What SB16-009 DID NOT change:
Dental fee splitting laws aren’t new. Fee splitting laws have been on the books for more than 30 years—primarily to address situations of patient referrals and kickbacks. The dental fee splitting law currently lives at CRS 12-35-129(1)(v), though the section numbering has changed a bit over the years. The fee splitting law has a longstanding exemption that allows dentists to pay marketing consultants, but other types of consulting services technically weren’t addressed in the law. In addition to state laws on fee splitting, there are stringent federal laws regarding patient referrals and illegal kickbacks that continue and have not changed. No changes have been made to laws governing ownership of Colorado dental practices.
What SB16-009 DID change:
SB16-009 adds a straightforward, second technical exemption to the existing law in CRS 12-35-129(1)(v) to clearly allow payments for business consulting and practice management services. There have been some recent court cases that potentially would have restricted business consulting and practice management services based on CRS 12-35-129(1)(v). Comfort Dental drafted SB16-009 in response to these legal cases. The CDA worked with Comfort Dental to ensure the changes made to the law were written in a way that enhances current practice for all dentists and patients and to ensure any payments for services would protect and preserve the dentist’s independent professional judgment. With these amendments, the CDA supported Comfort Dental in SB16-009. All types of dental practices use various business consulting and practice management services, which provide great benefit to practices so long as there is not interference with a dentist’s independent professional judgment. In most cases, these changes will add a bit of flexibility for practices, rather than restricting existing practices.

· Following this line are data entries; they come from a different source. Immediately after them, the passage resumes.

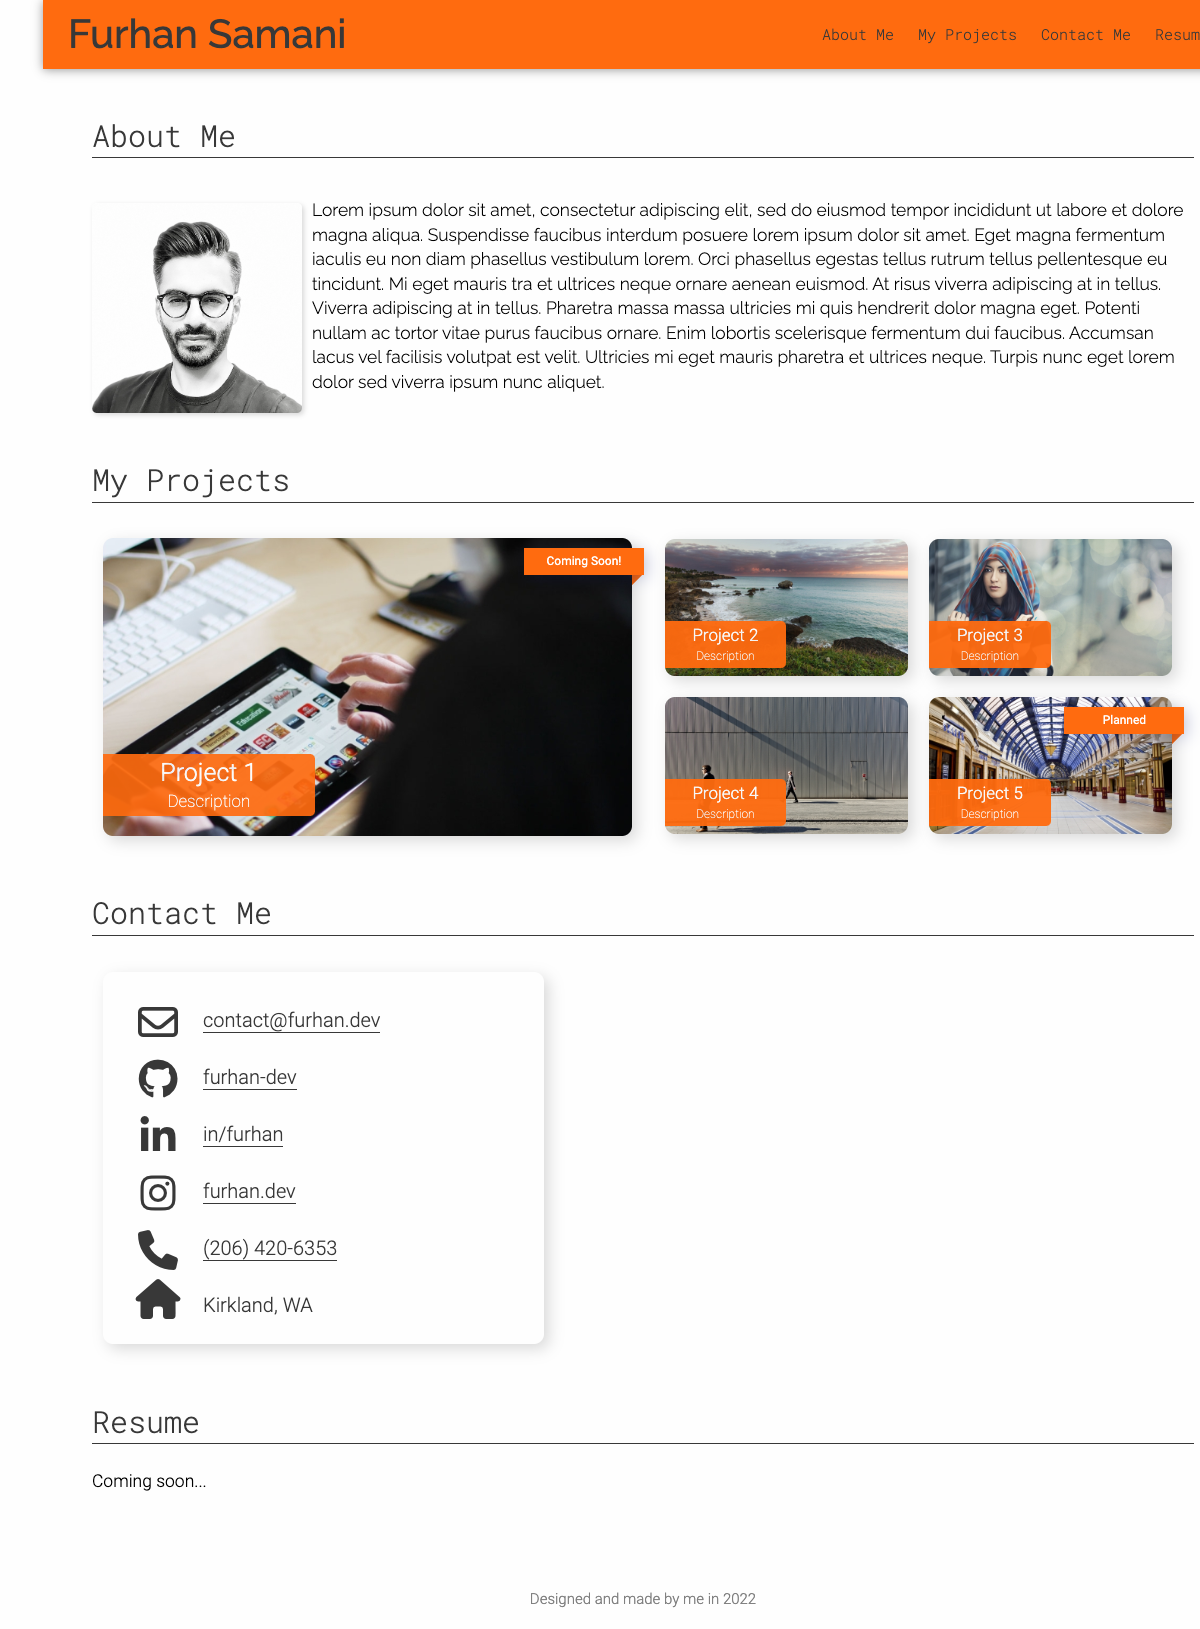
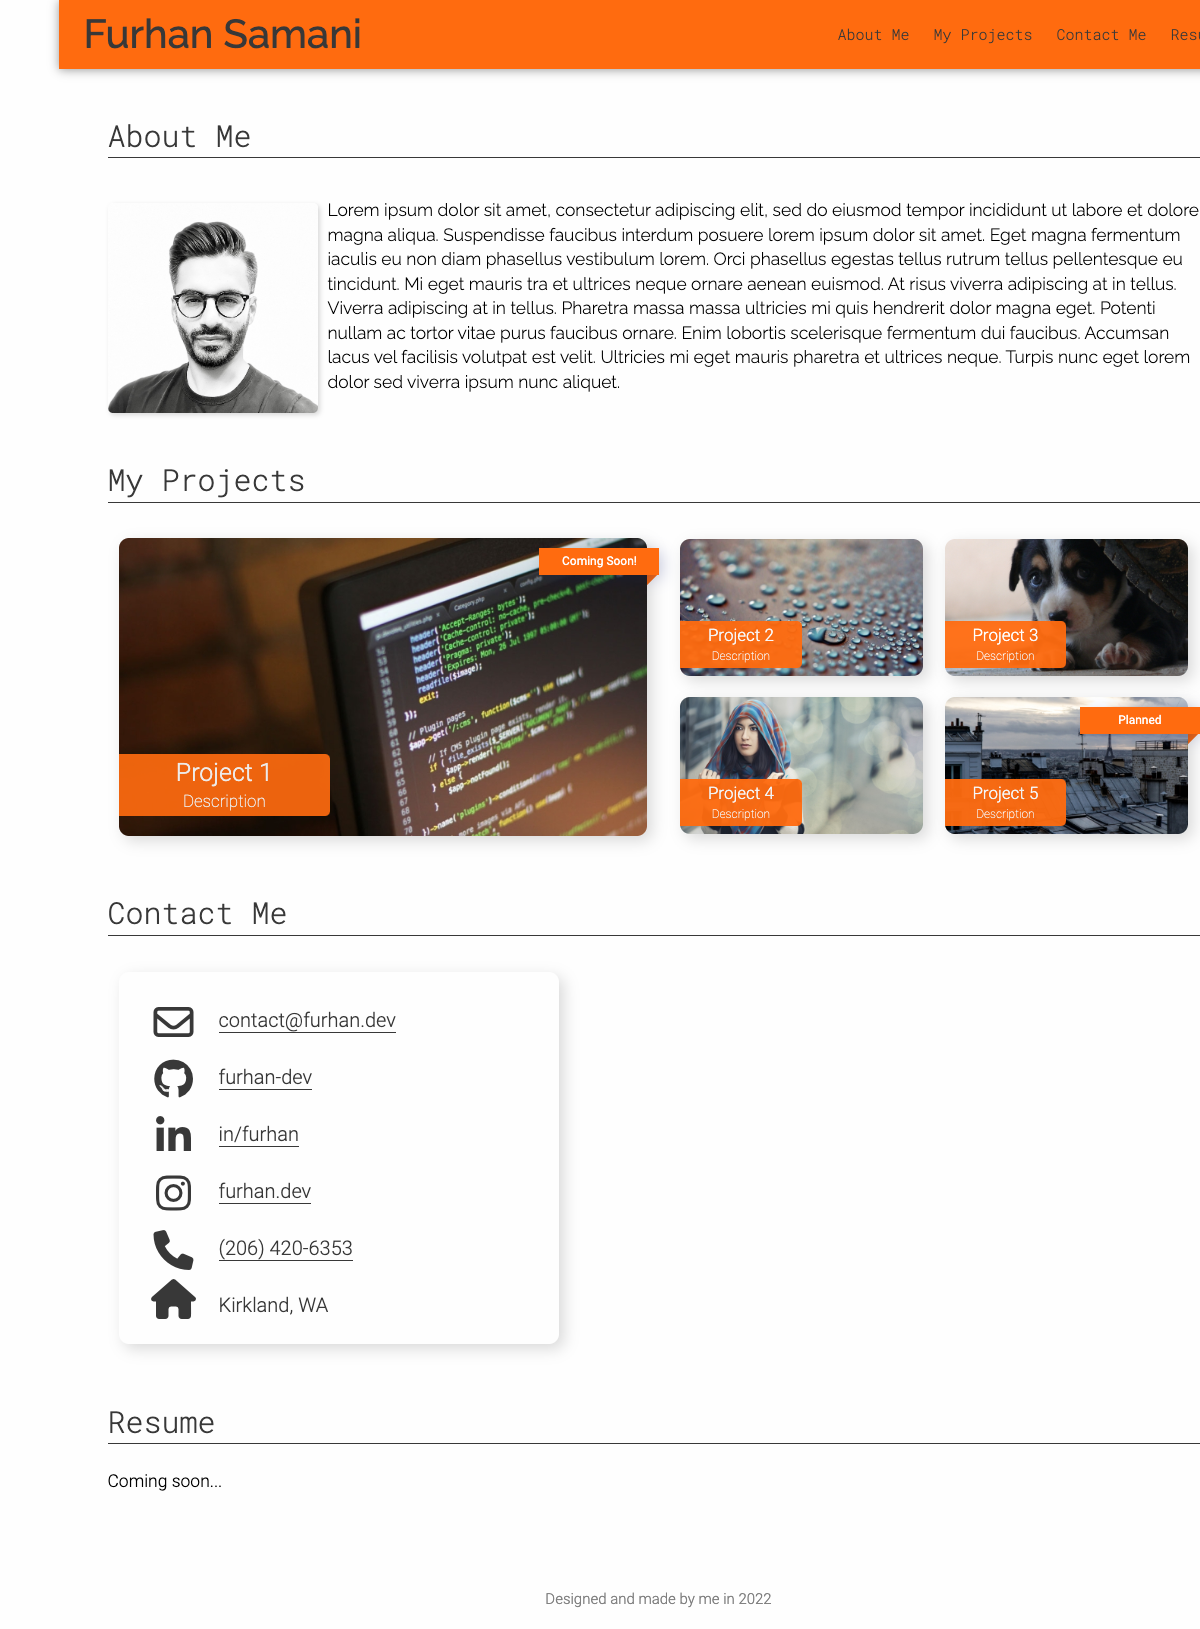
update screenshots after fixing src in one of the project images

diff --git a/index.html b/index.html
@@ -95,7 +95,7 @@
 
         <figure class="card">
           <a href="#projects">
-            <img src="http://placeimg.com/640/360/animal" alt="project image" class="card-image" />
+            <img src="http://placeimg.com/640/360/animals" alt="project image" class="card-image" />
             <figcaption class="card-label">
               <h4 class="card-header">Project 3</h4>
               <h5 class="card-desc">Description</h5>
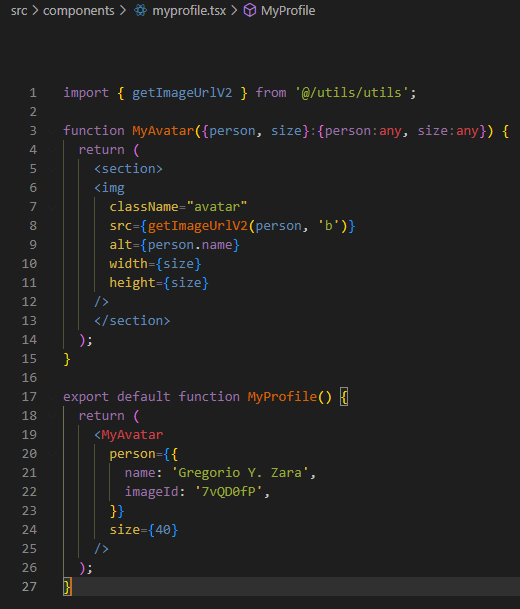
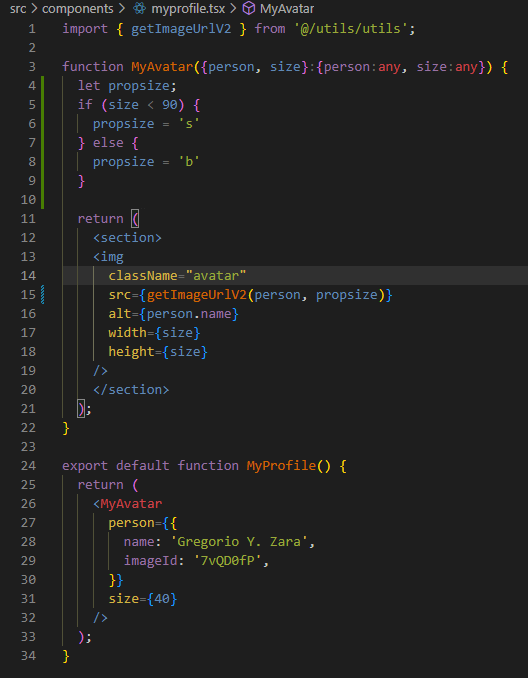
W03: Jawaban soal 9

diff --git a/src/components/myprofilev2.tsx b/src/components/myprofilev2.tsx
@@ -1,0 +1,56 @@
+function Card({ children }:{children:any}) {
+    return (
+      <div>
+        <div className="card">
+            <div className="card-content">  
+                { children }
+            </div>
+        </div>
+      </div>
+    );
+  }
+
+export default function MyProfileV2() {
+    return (
+      <div>
+        <Card>
+            <Description person={{ 
+                src: 'https://i.imgur.com/OKS67lhm.jpg', 
+                alt: 'Aklilu Lemma'
+             }}
+            size={70}
+            />
+        </Card>
+        <div>
+            <Card>
+              < About />
+            </Card>
+        </div>
+      </div>
+    );
+  }
+
+function Description({person, size}:{person:any, size:any}) {
+    return (
+        <div>  
+            <h1>Foto</h1>
+            <img
+                className="avatar"
+                src={person.src}
+                alt={person.alt}
+                width={size}
+                height={size}
+            />
+        </div>
+    );
+  }
+  
+  function About() {
+    return (
+        <div>
+            <h1>Tentang</h1>
+            <p>Aklilu Lemma adalah seorang ilmuwan terkemuka dari etiopia 
+              yang telah menemukan pengobatan alami untuk skistosomiasis.</p>
+        </div>
+    );
+  }

diff --git a/src/components/myprofile.tsx b/src/components/myprofile.tsx
@@ -1,11 +1,18 @@
 import { getImageUrlV2 } from '@/utils/utils';
 
 function MyAvatar({person, size}:{person:any, size:any}) {
+  let propsize;
+  if (size < 90) {
+    propsize = 's'
+  } else {
+    propsize = 'b'
+  }
+
   return (
     <section>
     <img
       className="avatar"
-      src={getImageUrlV2(person, 'b')}
+      src={getImageUrlV2(person, propsize)}
       alt={person.name}
       width={size}
       height={size}

diff --git a/src/app/page8/page.tsx b/src/app/page8/page.tsx
@@ -1,0 +1,9 @@
+import MyProfileV2 from "@/components/myprofilev2";
+
+export default function Tes() {
+    return (
+        <div>
+            <MyProfileV2 />
+        </div>
+    );
+  }

diff --git a/README.md b/README.md
@@ -121,5 +121,13 @@
 ### Jawaban Soal 9
 "If the code above contains an error, please correct it."
 
-"Capture hasilnya dan buatlah laporan di README.md. Jelaskan apa yang telah Anda pelajari dan bagaimana tampilannya saat ini?"
+![Screenshot](assets-report/09.1.png)
+![Screenshot](assets-report/09.2.png)
+
+"Capture the results and create a report in README.md. Explain what you have learned and how does it look now?"
+
+![Screenshot](assets-report/09.3.png)
+
+    I learn that we can simplify the code structure into children and parents.
+    Also we can pass the props into the components.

Text of actual changes to the law (for reference):
§ 12-35-129. Grounds for disciplinary action
(1) The board may take disciplinary action against an applicant or licensee in accordance with section 12-35-129.1 for any of the following causes:
(v) Sharing any professional fees with anyone except those with whom the dentist or dental hygienist is lawfully associated in the practice of dentistry or dental hygiene; except that:
(I) a licensed dentist or dental hygienist may pay an independent advertising or marketing agent compensation for advertising or marketing services rendered by the agent for the benefit of the licensed dentist or dental hygienist, including compensation that is based on the results or performance of the services on a per-patient basis; and
(II) nothing in this section prohibits a dentist or dental hygienist practice owned or operated by a proprietor authorized under section 12-35-116.5 from contracting with any person or entity for business management services or paying a royalty in accordance with a franchise agreement if the terms of the contract or franchise agreement do not affect the exercise of the independent professional judgment of the dentist or dental hygienist.